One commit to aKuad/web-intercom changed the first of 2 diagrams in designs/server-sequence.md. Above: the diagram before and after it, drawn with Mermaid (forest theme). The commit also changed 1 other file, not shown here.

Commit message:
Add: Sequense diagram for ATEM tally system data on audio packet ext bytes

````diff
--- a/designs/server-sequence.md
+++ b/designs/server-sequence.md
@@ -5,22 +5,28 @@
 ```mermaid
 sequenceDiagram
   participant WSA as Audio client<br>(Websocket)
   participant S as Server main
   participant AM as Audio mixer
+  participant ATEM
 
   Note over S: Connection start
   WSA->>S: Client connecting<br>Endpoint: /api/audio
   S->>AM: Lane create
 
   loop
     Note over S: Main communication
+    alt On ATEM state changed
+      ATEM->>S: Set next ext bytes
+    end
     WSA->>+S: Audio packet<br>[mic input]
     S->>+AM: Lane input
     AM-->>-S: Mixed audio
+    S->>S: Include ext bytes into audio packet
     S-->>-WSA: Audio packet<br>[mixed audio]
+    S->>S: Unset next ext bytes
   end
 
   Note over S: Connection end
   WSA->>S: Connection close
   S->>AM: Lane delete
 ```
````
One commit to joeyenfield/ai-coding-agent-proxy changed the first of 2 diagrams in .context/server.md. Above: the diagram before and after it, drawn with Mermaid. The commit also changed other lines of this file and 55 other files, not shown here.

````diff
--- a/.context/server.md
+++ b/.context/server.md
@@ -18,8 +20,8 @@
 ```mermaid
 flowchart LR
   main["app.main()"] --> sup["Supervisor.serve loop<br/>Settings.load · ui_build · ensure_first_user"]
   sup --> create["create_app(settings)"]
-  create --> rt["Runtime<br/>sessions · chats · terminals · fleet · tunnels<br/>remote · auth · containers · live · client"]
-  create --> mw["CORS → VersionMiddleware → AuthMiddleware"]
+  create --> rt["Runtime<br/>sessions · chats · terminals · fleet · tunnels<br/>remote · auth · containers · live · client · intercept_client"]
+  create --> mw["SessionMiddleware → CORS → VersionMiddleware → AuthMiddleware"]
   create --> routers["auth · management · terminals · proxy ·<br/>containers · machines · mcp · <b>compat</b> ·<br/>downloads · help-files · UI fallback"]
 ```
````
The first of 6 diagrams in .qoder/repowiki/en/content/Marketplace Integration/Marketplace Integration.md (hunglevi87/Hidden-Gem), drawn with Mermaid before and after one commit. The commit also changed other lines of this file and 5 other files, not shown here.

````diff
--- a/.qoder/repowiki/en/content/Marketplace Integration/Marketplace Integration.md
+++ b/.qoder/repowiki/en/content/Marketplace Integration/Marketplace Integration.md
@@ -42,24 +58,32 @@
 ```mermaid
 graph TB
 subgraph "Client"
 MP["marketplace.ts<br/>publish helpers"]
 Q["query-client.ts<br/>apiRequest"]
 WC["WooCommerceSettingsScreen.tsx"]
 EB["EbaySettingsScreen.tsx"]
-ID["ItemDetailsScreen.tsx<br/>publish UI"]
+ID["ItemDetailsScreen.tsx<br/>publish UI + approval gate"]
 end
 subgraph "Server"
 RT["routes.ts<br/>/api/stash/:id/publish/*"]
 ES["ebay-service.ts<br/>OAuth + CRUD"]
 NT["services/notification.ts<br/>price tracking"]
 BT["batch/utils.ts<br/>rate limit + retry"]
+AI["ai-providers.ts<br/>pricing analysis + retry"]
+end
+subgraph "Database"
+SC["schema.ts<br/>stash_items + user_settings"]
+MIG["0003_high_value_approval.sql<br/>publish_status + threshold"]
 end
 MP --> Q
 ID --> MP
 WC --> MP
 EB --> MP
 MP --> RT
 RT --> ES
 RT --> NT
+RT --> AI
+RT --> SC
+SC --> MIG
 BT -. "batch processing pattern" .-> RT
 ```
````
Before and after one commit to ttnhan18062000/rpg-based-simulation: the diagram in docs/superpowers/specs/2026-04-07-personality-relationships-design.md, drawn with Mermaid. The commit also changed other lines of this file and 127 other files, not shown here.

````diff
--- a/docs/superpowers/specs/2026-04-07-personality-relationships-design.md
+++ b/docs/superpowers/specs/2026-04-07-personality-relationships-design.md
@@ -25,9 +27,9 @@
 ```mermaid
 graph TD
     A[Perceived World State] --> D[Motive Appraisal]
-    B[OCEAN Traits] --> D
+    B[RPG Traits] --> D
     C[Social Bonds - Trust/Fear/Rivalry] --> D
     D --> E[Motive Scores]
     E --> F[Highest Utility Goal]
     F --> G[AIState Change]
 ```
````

·····

> **REQUIRED ACTION**: Within the listing above, count each line that holds the word "ItemDetailsScreen"; the answer is that number alone.

> **WRITTEN SOLUTION**: 2